*** Data supplied
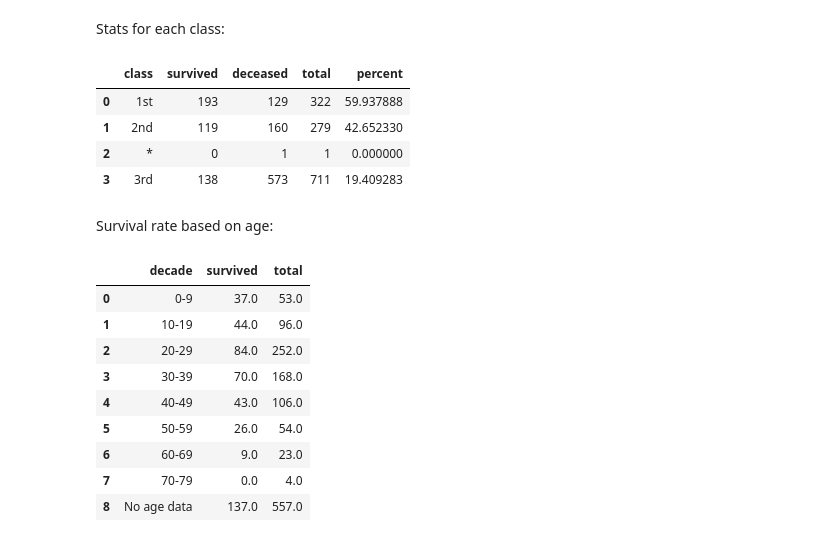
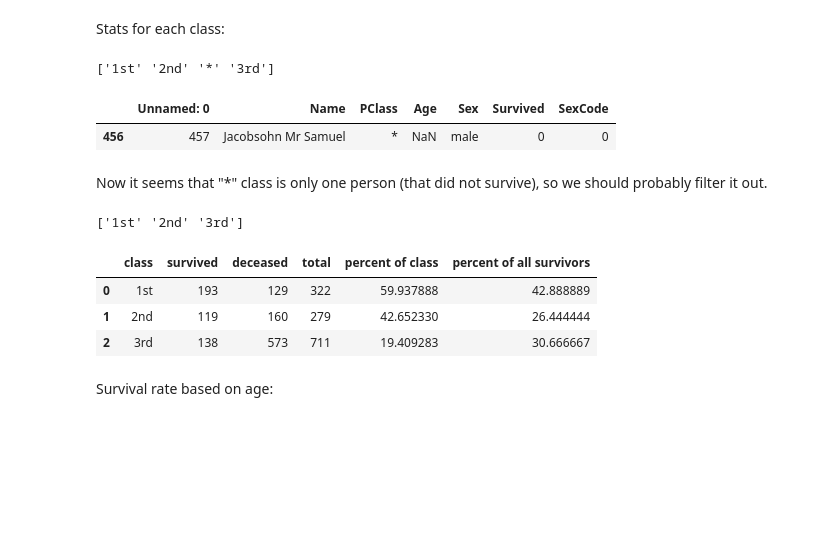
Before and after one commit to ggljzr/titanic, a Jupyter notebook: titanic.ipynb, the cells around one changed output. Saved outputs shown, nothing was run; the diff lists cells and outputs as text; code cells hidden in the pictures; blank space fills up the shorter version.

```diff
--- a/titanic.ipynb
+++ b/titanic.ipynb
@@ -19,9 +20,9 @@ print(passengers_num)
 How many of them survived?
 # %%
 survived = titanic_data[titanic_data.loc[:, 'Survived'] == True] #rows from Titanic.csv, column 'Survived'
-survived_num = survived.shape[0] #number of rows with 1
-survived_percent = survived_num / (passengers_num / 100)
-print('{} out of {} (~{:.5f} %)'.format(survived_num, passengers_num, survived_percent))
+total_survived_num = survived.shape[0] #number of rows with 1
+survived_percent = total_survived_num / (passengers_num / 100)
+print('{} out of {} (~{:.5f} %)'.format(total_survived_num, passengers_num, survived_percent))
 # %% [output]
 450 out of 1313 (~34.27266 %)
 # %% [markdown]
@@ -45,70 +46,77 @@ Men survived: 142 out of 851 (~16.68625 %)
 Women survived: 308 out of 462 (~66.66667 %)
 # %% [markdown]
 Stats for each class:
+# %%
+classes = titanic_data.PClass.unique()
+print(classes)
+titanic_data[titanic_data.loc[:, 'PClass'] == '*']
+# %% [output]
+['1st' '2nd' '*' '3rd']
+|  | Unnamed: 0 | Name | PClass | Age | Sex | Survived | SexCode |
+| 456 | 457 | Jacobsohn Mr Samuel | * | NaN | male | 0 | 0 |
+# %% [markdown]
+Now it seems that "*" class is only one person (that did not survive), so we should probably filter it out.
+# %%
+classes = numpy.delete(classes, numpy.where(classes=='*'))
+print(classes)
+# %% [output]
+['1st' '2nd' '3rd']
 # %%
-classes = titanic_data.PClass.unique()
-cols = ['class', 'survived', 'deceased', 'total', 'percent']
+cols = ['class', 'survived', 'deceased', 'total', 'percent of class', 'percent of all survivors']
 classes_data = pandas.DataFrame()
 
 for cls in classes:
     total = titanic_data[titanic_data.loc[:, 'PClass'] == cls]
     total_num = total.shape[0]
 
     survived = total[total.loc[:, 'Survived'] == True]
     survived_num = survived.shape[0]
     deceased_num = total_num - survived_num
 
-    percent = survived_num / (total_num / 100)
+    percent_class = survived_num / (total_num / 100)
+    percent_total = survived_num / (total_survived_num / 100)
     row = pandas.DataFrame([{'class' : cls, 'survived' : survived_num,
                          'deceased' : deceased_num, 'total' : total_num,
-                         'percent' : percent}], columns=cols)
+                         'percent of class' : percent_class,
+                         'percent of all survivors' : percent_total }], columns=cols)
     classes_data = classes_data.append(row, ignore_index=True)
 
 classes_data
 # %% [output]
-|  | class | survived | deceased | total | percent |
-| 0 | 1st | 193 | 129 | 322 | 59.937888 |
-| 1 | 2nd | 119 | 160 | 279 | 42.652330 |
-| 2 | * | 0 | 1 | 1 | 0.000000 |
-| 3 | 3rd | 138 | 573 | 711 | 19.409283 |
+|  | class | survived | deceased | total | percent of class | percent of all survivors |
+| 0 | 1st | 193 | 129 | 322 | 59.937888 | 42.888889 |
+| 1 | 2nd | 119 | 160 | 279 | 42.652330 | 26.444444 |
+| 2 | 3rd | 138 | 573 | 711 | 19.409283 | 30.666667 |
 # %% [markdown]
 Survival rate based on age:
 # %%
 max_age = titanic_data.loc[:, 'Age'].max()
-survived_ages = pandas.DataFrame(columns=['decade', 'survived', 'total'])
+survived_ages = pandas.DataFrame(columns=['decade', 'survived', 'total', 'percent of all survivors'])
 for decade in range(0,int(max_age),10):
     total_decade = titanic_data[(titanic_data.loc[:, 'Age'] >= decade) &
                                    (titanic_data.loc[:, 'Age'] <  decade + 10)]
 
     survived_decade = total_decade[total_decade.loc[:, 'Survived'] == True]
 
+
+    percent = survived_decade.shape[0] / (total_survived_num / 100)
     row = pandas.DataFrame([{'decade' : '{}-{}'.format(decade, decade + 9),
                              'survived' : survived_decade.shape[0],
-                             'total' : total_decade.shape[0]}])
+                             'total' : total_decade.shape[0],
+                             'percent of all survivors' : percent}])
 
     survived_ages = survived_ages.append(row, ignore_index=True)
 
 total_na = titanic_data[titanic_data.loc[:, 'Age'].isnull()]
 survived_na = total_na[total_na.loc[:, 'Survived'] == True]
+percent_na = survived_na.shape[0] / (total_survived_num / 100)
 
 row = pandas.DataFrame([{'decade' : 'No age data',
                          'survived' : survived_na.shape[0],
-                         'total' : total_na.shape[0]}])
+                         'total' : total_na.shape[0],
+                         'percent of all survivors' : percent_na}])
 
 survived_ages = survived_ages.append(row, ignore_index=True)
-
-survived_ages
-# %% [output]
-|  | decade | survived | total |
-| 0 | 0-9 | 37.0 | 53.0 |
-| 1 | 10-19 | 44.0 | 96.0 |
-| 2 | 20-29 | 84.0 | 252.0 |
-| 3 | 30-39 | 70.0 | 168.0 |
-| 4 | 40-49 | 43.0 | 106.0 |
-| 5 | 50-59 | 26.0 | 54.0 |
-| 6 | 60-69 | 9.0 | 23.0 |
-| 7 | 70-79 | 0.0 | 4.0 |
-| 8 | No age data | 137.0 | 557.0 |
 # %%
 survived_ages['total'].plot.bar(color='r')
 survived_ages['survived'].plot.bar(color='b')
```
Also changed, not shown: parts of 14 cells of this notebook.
******
*** Data supplied
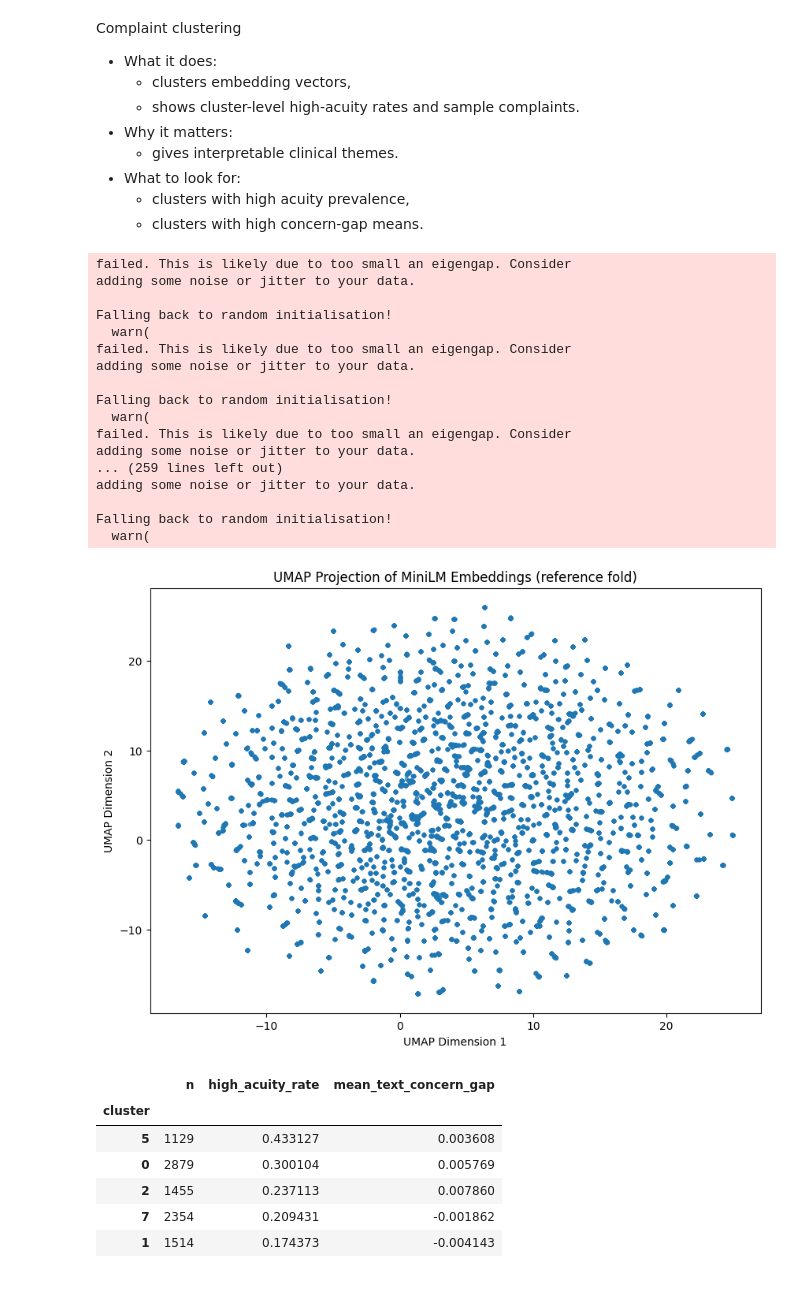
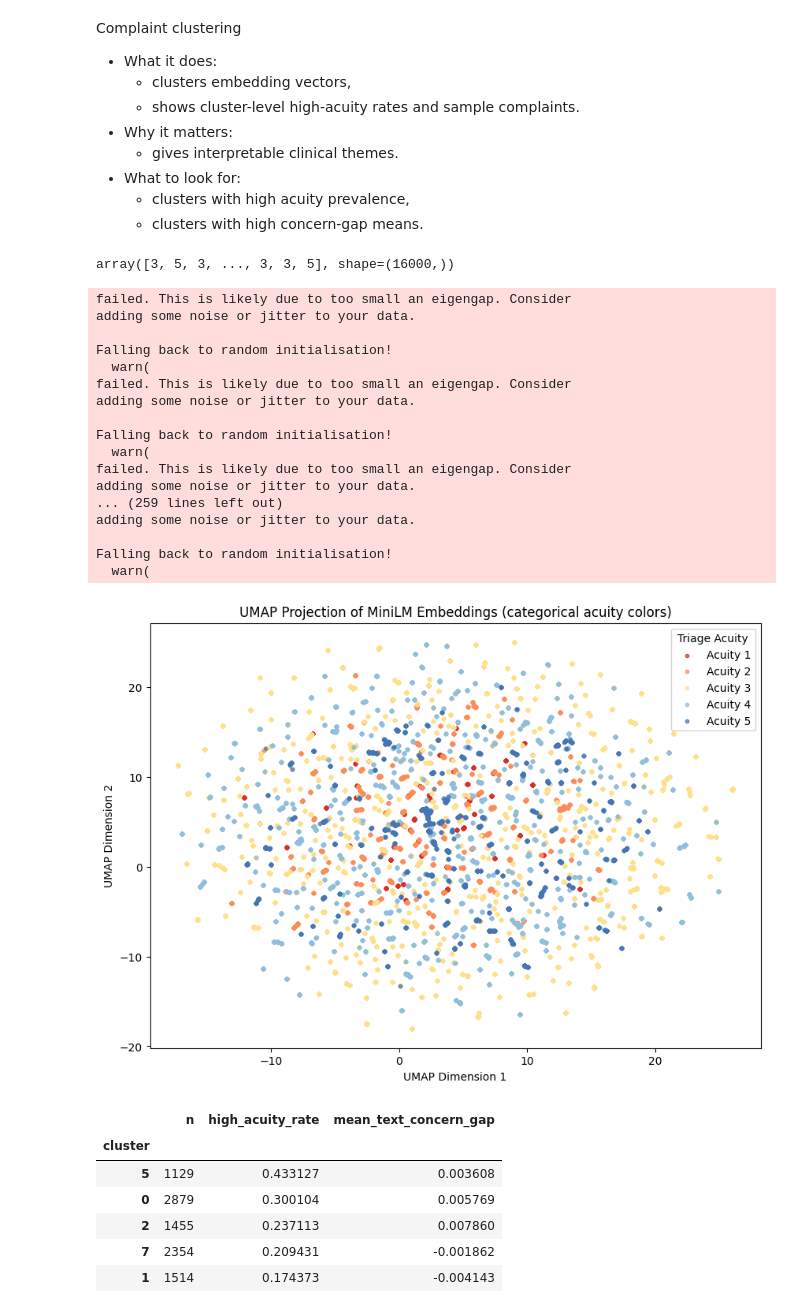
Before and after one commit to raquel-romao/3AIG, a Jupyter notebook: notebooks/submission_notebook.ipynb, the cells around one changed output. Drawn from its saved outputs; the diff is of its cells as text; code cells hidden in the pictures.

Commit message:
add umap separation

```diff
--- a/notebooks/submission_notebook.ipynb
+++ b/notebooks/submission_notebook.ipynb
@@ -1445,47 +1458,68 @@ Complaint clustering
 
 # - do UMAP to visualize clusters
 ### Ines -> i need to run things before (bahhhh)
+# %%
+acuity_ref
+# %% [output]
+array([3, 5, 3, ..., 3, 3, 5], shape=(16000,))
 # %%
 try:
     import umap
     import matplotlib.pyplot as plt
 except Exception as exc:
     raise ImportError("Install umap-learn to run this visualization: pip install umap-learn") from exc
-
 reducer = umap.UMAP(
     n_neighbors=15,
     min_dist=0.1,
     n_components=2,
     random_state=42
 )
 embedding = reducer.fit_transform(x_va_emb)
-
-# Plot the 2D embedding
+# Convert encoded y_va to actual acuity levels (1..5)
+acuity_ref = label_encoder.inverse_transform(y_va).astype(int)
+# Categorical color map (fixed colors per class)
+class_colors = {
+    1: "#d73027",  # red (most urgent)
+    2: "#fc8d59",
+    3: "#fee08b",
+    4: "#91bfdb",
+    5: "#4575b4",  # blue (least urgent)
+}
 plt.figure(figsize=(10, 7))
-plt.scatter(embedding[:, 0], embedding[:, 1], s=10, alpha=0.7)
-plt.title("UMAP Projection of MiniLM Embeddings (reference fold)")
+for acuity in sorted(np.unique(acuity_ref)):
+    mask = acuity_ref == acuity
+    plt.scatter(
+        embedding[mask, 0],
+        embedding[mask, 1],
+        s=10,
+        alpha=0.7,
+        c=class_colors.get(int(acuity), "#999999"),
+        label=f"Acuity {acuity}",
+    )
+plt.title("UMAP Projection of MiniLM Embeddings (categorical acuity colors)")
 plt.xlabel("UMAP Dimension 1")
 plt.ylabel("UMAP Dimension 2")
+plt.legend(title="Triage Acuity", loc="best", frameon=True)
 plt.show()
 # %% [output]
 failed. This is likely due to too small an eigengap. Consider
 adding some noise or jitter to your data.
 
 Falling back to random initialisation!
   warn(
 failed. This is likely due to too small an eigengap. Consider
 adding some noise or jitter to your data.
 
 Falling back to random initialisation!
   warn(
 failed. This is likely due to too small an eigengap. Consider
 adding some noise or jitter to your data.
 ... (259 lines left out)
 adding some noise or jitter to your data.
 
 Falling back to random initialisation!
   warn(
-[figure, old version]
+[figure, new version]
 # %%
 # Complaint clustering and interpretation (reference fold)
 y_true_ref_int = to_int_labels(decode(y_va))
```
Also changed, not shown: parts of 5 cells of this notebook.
******
**Task goal**.
Gather up every line from the listing above in which the word "notebooks" occurs.

**Solution to this task**.
Before and after one commit to raquel-romao/3AIG, a Jupyter notebook: notebooks/submission_notebook.ipynb, the cells around one changed output. Drawn from its saved outputs; the diff is of its cells as text; code cells hidden in the pictures.
--- a/notebooks/submission_notebook.ipynb
+++ b/notebooks/submission_notebook.ipynb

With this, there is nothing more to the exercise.